+++ Input

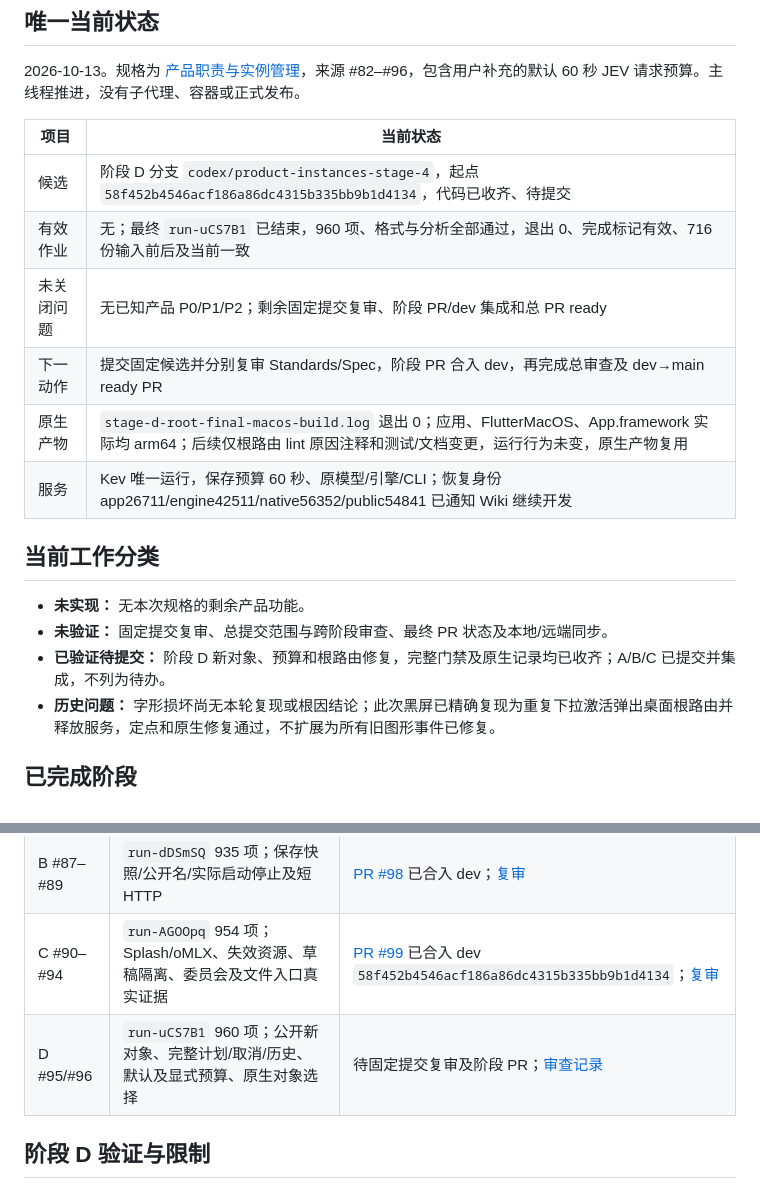
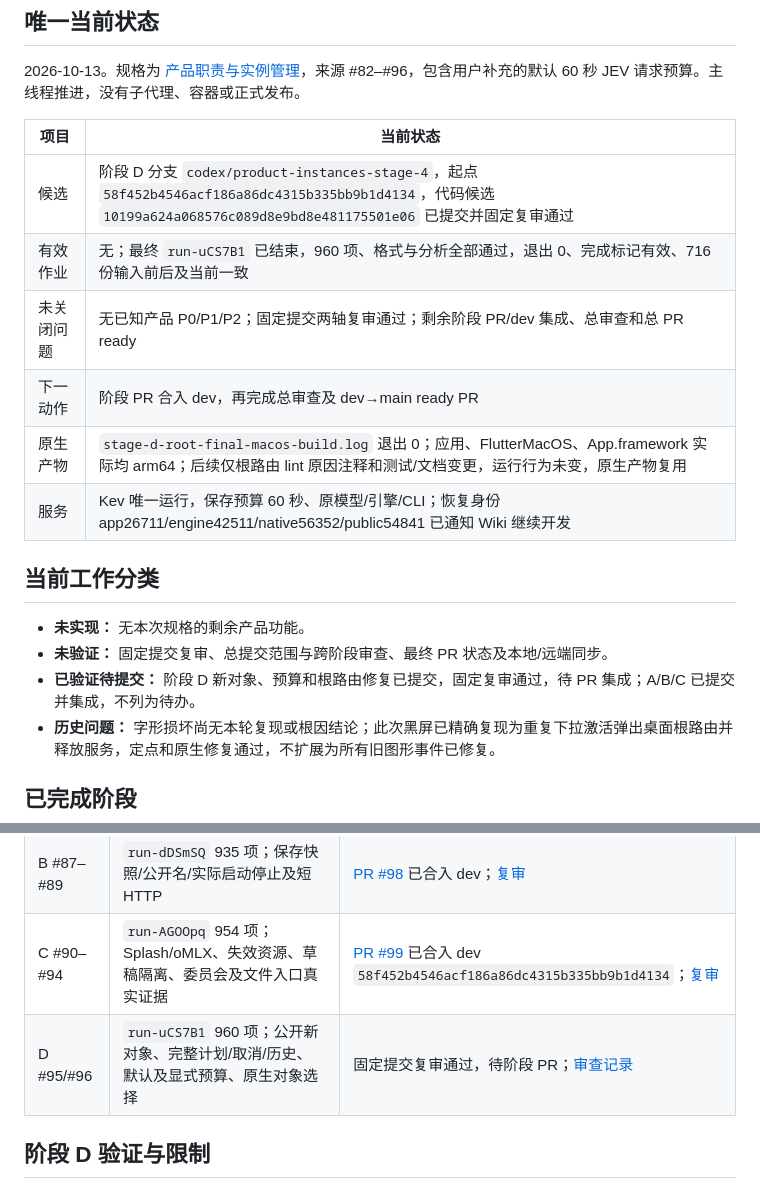
Before and after one commit to Ghost233/GhostModelDeck, a Markdown page: docs/verification/engine-sources-and-installation-2026-10-12.md, 2 parts joined by grey strips. GitHub-like rendering.

```diff
--- a/docs/verification/engine-sources-and-installation-2026-10-12.md
+++ b/docs/verification/engine-sources-and-installation-2026-10-12.md
@@ -6,10 +6,10 @@
 
 | 项目 | 当前状态 |
 | --- | --- |
-| 候选 | 阶段 D 分支 `codex/product-instances-stage-4`，起点 `58f452b4546acf186a86dc4315b335bb9b1d4134`，代码已收齐、待提交 |
+| 候选 | 阶段 D 分支 `codex/product-instances-stage-4`，起点 `58f452b4546acf186a86dc4315b335bb9b1d4134`，代码候选 `10199a624a068576c089d8e9bd8e481175501e06` 已提交并固定复审通过 |
 | 有效作业 | 无；最终 `run-uCS7B1` 已结束，960 项、格式与分析全部通过，退出 0、完成标记有效、716 份输入前后及当前一致 |
-| 未关闭问题 | 无已知产品 P0/P1/P2；剩余固定提交复审、阶段 PR/dev 集成和总 PR ready |
-| 下一动作 | 提交固定候选并分别复审 Standards/Spec，阶段 PR 合入 dev，再完成总审查及 dev→main ready PR |
+| 未关闭问题 | 无已知产品 P0/P1/P2；固定提交两轴复审通过；剩余阶段 PR/dev 集成、总审查和总 PR ready |
+| 下一动作 | 阶段 PR 合入 dev，再完成总审查及 dev→main ready PR |
 | 原生产物 | `stage-d-root-final-macos-build.log` 退出 0；应用、FlutterMacOS、App.framework 实际均 arm64；后续仅根路由 lint 原因注释和测试/文档变更，运行行为未变，原生产物复用 |
 | 服务 | Kev 唯一运行，保存预算 60 秒、原模型/引擎/CLI；恢复身份 app26711/engine42511/native56352/public54841 已通知 Wiki 继续开发 |
 
@@ -17,7 +17,7 @@
 
 - **未实现：** 无本次规格的剩余产品功能。
 - **未验证：** 固定提交复审、总提交范围与跨阶段审查、最终 PR 状态及本地/远端同步。
-- **已验证待提交：** 阶段 D 新对象、预算和根路由修复，完整门禁及原生记录均已收齐；A/B/C 已提交并集成，不列为待办。
+- **已验证待提交：** 阶段 D 新对象、预算和根路由修复已提交，固定复审通过，待 PR 集成；A/B/C 已提交并集成，不列为待办。
 - **历史问题：** 字形损坏尚无本轮复现或根因结论；此次黑屏已精确复现为重复下拉激活弹出桌面根路由并释放服务，定点和原生修复通过，不扩展为所有旧图形事件已修复。
 
 ## 已完成阶段
@@ -27,7 +27,7 @@
 | A #83–#86 | `run-70BRLY` 925 项；多目录/文件链接/非阻塞安装与源码构建真实证据 | [PR #97](https://github.com/Ghost233/GhostModelDeck/pull/97) 已合入 dev；[复审](product-scope-stage-a-review.md) |
 | B #87–#89 | `run-dDSmSQ` 935 项；保存快照/公开名/实际启动停止及短 HTTP | [PR #98](https://github.com/Ghost233/GhostModelDeck/pull/98) 已合入 dev；[复审](product-scope-stage-b-review.md) |
 | C #90–#94 | `run-AGOOpq` 954 项；Splash/oMLX、失效资源、草稿隔离、委员会及文件入口真实证据 | [PR #99](https://github.com/Ghost233/GhostModelDeck/pull/99) 已合入 dev `58f452b4546acf186a86dc4315b335bb9b1d4134`；[复审](product-scope-stage-c-review.md) |
-| D #95/#96 | `run-uCS7B1` 960 项；公开新对象、完整计划/取消/历史、默认及显式预算、原生对象选择 | 待固定提交复审及阶段 PR；[审查记录](product-scope-stage-d-review.md) |
+| D #95/#96 | `run-uCS7B1` 960 项；公开新对象、完整计划/取消/历史、默认及显式预算、原生对象选择 | 固定提交复审通过，待阶段 PR；[审查记录](product-scope-stage-d-review.md) |
 
 ## 阶段 D 验证与限制
 
```
Also changed, not shown: docs/verification/product-scope-stage-d-review.md (+14 -0 lines).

++++++

What is needed
In the entries above, find each line with "sources" and copy it.

Exercise response
Before and after one commit to Ghost233/GhostModelDeck, a Markdown page: docs/verification/engine-sources-and-installation-2026-10-12.md, 2 parts joined by grey strips. GitHub-like rendering.
--- a/docs/verification/engine-sources-and-installation-2026-10-12.md
+++ b/docs/verification/engine-sources-and-installation-2026-10-12.md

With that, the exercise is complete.